Supplied material Start Marker
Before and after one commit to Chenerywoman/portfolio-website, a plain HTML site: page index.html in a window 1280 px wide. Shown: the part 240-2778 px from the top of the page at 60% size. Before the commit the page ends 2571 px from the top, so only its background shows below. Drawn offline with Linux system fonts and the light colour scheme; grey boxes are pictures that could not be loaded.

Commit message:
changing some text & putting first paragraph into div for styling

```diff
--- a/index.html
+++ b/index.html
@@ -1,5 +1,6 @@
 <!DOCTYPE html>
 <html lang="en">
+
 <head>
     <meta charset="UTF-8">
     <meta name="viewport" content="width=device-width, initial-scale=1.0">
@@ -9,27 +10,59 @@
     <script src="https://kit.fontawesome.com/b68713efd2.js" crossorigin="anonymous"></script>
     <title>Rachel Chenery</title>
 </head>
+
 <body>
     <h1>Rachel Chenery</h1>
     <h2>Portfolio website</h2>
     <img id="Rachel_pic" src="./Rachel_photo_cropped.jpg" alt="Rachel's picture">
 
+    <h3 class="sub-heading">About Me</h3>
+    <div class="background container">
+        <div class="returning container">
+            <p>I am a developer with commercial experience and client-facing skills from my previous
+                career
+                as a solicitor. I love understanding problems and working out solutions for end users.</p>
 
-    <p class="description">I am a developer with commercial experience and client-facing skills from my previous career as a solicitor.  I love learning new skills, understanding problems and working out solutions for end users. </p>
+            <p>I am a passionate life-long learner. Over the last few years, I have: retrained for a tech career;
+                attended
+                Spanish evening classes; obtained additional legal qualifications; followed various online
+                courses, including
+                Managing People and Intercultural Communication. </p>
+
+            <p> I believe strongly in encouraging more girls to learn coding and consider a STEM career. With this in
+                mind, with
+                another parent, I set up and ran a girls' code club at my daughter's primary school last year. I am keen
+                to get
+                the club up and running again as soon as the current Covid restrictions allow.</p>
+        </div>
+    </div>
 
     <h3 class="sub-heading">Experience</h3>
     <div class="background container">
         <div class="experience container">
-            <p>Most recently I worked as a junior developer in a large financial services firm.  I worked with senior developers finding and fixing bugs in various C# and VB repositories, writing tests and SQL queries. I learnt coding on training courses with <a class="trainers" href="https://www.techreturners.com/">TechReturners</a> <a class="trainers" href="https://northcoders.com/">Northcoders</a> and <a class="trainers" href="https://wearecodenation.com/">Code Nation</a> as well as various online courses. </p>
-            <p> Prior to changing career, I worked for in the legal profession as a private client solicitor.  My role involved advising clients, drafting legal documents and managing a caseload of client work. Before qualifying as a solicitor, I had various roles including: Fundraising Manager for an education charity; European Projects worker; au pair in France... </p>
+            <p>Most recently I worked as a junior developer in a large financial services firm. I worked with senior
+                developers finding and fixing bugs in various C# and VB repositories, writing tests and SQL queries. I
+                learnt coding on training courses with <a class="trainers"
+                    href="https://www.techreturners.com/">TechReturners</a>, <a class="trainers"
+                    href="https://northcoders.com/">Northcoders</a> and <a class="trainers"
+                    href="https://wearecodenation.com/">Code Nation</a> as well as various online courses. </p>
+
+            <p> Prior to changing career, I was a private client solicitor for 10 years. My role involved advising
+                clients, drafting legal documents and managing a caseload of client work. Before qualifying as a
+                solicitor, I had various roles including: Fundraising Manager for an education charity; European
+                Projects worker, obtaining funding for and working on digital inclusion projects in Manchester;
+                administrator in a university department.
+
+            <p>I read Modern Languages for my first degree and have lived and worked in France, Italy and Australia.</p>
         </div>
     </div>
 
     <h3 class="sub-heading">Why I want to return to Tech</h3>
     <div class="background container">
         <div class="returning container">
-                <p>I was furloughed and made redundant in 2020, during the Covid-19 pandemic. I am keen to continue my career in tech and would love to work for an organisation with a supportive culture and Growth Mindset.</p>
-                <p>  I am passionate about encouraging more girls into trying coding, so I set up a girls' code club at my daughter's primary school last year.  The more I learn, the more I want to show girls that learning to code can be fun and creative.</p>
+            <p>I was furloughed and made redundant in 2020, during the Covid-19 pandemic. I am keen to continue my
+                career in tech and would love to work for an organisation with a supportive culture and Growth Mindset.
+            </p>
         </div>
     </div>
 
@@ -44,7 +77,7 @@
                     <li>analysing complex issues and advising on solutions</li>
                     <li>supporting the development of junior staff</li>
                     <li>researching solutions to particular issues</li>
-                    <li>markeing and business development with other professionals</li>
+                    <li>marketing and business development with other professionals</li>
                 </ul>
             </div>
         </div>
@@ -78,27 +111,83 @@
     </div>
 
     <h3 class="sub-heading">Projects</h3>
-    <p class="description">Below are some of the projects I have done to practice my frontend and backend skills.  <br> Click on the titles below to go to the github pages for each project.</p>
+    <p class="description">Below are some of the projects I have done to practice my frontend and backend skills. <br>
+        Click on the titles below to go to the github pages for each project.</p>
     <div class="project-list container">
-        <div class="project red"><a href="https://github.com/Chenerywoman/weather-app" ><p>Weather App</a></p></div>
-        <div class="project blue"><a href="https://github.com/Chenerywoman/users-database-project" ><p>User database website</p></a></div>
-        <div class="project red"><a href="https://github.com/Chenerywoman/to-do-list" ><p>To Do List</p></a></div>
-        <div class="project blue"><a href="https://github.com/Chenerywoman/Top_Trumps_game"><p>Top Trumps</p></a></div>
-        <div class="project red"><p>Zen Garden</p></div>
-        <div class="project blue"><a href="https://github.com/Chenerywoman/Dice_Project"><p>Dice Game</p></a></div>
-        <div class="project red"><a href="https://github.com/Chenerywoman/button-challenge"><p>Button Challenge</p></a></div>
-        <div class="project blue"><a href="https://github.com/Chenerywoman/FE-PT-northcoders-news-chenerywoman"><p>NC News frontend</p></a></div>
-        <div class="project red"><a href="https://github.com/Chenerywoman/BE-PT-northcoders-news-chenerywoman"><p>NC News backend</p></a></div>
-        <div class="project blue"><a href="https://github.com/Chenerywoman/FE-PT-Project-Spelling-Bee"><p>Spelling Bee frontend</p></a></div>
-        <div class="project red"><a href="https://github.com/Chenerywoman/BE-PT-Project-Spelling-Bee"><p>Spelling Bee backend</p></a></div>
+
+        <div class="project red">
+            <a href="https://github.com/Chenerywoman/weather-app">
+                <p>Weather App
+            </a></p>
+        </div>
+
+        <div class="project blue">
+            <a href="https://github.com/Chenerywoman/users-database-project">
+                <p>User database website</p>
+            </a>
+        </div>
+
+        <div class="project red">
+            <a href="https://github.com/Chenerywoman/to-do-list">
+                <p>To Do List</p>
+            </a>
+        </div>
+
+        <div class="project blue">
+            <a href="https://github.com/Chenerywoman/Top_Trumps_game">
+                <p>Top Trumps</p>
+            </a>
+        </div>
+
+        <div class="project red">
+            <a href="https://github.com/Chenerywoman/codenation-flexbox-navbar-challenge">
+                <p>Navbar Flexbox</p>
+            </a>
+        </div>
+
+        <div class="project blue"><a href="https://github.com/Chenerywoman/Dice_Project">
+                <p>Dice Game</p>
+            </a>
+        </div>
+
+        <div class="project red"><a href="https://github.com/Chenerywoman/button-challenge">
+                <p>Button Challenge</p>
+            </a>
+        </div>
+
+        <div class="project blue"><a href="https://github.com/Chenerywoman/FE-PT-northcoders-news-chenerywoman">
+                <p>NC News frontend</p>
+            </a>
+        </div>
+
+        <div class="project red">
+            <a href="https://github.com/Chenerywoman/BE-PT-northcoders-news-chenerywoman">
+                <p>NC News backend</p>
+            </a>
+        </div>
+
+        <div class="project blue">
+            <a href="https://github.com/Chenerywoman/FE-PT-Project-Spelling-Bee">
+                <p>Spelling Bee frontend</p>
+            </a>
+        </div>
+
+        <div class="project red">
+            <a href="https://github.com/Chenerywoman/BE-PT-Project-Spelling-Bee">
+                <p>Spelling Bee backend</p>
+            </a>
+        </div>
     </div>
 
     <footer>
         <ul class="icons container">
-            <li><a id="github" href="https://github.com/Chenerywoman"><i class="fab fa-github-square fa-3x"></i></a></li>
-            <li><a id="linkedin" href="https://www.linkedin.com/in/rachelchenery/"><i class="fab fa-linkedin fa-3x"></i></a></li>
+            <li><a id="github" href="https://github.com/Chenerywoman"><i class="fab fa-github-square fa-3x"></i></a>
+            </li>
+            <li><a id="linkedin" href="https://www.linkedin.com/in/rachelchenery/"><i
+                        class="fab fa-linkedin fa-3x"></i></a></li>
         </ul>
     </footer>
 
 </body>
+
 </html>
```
Supplied material End Marker
▶ [What is needed]
Reproduce every line from the entries that holds the word "private".

▶ [Task solution]
-            <p> Prior to changing career, I worked for in the legal profession as a private client solicitor.  My role involved advising clients, drafting legal documents and managing a caseload of client work. Before qualifying as a solicitor, I had various roles including: Fundraising Manager for an education charity; European Projects worker; au pair in France... </p>
+            <p> Prior to changing career, I was a private client solicitor for 10 years. My role involved advising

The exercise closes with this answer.